“UNC has a tremendous history and culture of public service and engagement,” says Gilmer, who has a Ph.D. in cultural anthropology from Duke.

Click here to learn more about Gilmer and social entrepreneurship across the UNC campus.


10 Tips for Taking a First Year Seminar

July 23, 2009

U.S. News & World Report has lauded UNC’s “imaginative” first-year seminars in a story on how college campuses are changing. At Carolina, some of the best teachers and scholars volunteer eagerly to teach small groups of first-year students for a full semester, using the opportunity to delve into complex issues across disciplines. And more than 60 percent of the newbie students get exposed to intellectually demanding work with a top professor in their first or second semester.

Steve Reznick, UNC professor of psychology and associate dean for first-year seminars and academic experiences, offered his best insider tips on how students can get the most out of such seminars in a US News Professors Guide Blog. These are brief excerpts:

!. Explore new territory. You may not get your top choice… so be strategic.

2. Play to your strengths. Pick a class that is built upon a type of activity that you enjoy.

3. Avoid your “major.” This is an opportunity to try something new.
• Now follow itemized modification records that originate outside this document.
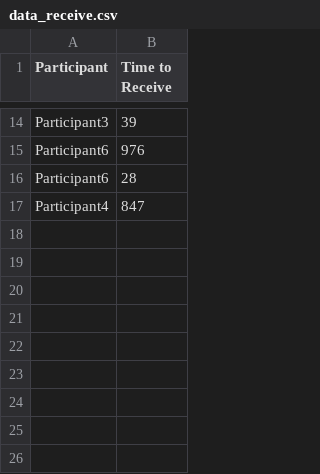
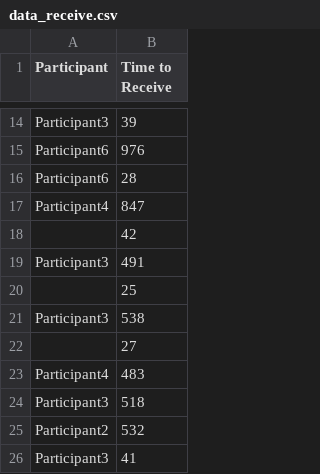
Before and after one commit to antonionehme/audit-repository, a CSV file: AuditProject/AuditProject/client/data_receive.csv, drawn as a sheet; only a part is shown, gaps mark what is left out.

```diff
--- a/AuditProject/AuditProject/client/data_receive.csv
+++ b/AuditProject/AuditProject/client/data_receive.csv
@@ -17 +17,10 @@ Participant6,28
 Participant4,847
+,42
+Participant3,491
+,25
+Participant3,538
+,27
+Participant4,483
+Participant3,518
+Participant2,532
+Participant3,41
```
Also changed, not shown: AuditProject/AuditProject/client/data_send.csv, 2 other files.
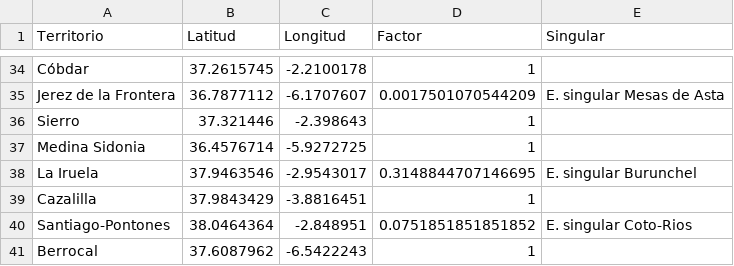
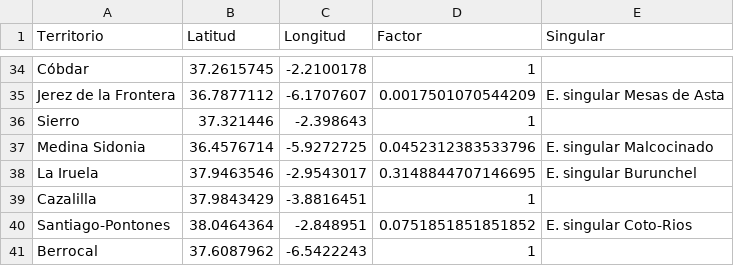
Before and after one commit to jarconett/adjfcia1fase, a CSV file: Territorios.csv, drawn as a sheet; only a part is shown, gaps mark what is left out.

Commit message:
Update Territorios.csv

```diff
--- a/Territorios.csv
+++ b/Territorios.csv
@@ -36,3 +36,3 @@ Jerez de la Frontera;36.7877112;-6.1707607;0.0017501070544209;E. singular Mesas
 Sierro;37.321446;-2.398643;1;
-Medina Sidonia;36.4576714;-5.9272725;1;
+Medina Sidonia;36.4576714;-5.9272725;0.0452312383533796;E. singular Malcocinado
 La Iruela;37.9463546;-2.9543017;0.3148844707146695;E. singular Burunchel
```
4. Speak up. If speaking in class makes you uncomfortable, that’s all the more reason to do it.. find your college voice.

5. Add some spice to the stew. If your seminar doesn’t seem interesting, do something to make it more engaging.

6. Show up. In a class with only 15 to 25 students, your absence will be very noticeable… If you aren’t in class, you aren’t in the dialogue.

7. Experience courses are courses. Have fun, but don’t forget to get the job done.

8. Make friends. “Make” is an active verb. Start conversations, issue invitations and organize events.

9. Establish a relationship with your instructor. This can be helpful in many ways: picking future courses, getting academic advice, and ultimately obtaining a letter of recommendation.

10. Spread the words. You’ll learn more deeply about the focal topic by describing your seminar to others and by processing their questions and observations.

— UNC’s First Year Seminars Program is now in its 10th year.